- [PROBLEM]:
Could you find each line of the data below that contains the word "https" and copy those lines?

Edit tracking data
————————

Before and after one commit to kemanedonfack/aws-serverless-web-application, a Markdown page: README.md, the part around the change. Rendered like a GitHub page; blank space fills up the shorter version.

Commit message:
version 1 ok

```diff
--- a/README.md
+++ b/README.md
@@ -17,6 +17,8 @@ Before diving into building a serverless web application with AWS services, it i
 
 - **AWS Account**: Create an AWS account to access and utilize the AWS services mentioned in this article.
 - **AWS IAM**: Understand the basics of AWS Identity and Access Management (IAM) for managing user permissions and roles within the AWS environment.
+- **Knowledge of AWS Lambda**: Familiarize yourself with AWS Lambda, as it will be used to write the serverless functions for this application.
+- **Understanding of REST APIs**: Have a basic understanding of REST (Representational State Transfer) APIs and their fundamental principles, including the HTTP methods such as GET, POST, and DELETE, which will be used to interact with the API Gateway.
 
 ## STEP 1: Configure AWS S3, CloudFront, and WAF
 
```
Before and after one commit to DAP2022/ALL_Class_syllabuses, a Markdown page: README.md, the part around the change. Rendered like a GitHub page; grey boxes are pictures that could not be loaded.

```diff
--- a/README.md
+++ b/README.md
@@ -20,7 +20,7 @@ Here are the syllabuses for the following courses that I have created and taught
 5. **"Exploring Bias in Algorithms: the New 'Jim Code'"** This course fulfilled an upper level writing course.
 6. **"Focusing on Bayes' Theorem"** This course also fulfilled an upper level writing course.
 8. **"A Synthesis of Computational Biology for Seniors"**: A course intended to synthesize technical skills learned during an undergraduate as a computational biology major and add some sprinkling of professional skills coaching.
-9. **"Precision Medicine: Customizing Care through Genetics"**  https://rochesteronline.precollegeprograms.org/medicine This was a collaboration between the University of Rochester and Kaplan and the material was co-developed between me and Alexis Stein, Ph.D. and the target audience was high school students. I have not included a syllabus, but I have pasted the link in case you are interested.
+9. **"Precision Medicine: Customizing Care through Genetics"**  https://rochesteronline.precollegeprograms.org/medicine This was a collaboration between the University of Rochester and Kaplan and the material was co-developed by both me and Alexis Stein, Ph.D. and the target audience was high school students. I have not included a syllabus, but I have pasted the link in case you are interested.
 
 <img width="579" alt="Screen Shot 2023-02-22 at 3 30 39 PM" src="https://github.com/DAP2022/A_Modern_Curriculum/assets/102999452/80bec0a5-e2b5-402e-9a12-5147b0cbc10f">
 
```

————————

- [WRITTEN SOLUTION]:
-9. **"Precision Medicine: Customizing Care through Genetics"**  https://rochesteronline.precollegeprograms.org/medicine This was a collaboration between the University of Rochester and Kaplan and the material was co-developed between me and Alexis Stein, Ph.D. and the target audience was high school students. I have not included a syllabus, but I have pasted the link in case you are interested.
+9. **"Precision Medicine: Customizing Care through Genetics"**  https://rochesteronline.precollegeprograms.org/medicine This was a collaboration between the University of Rochester and Kaplan and the material was co-developed by both me and Alexis Stein, Ph.D. and the target audience was high school students. I have not included a syllabus, but I have pasted the link in case you are interested.
 <img width="579" alt="Screen Shot 2023-02-22 at 3 30 39 PM" src="https://github.com/DAP2022/A_Modern_Curriculum/assets/102999452/80bec0a5-e2b5-402e-9a12-5147b0cbc10f">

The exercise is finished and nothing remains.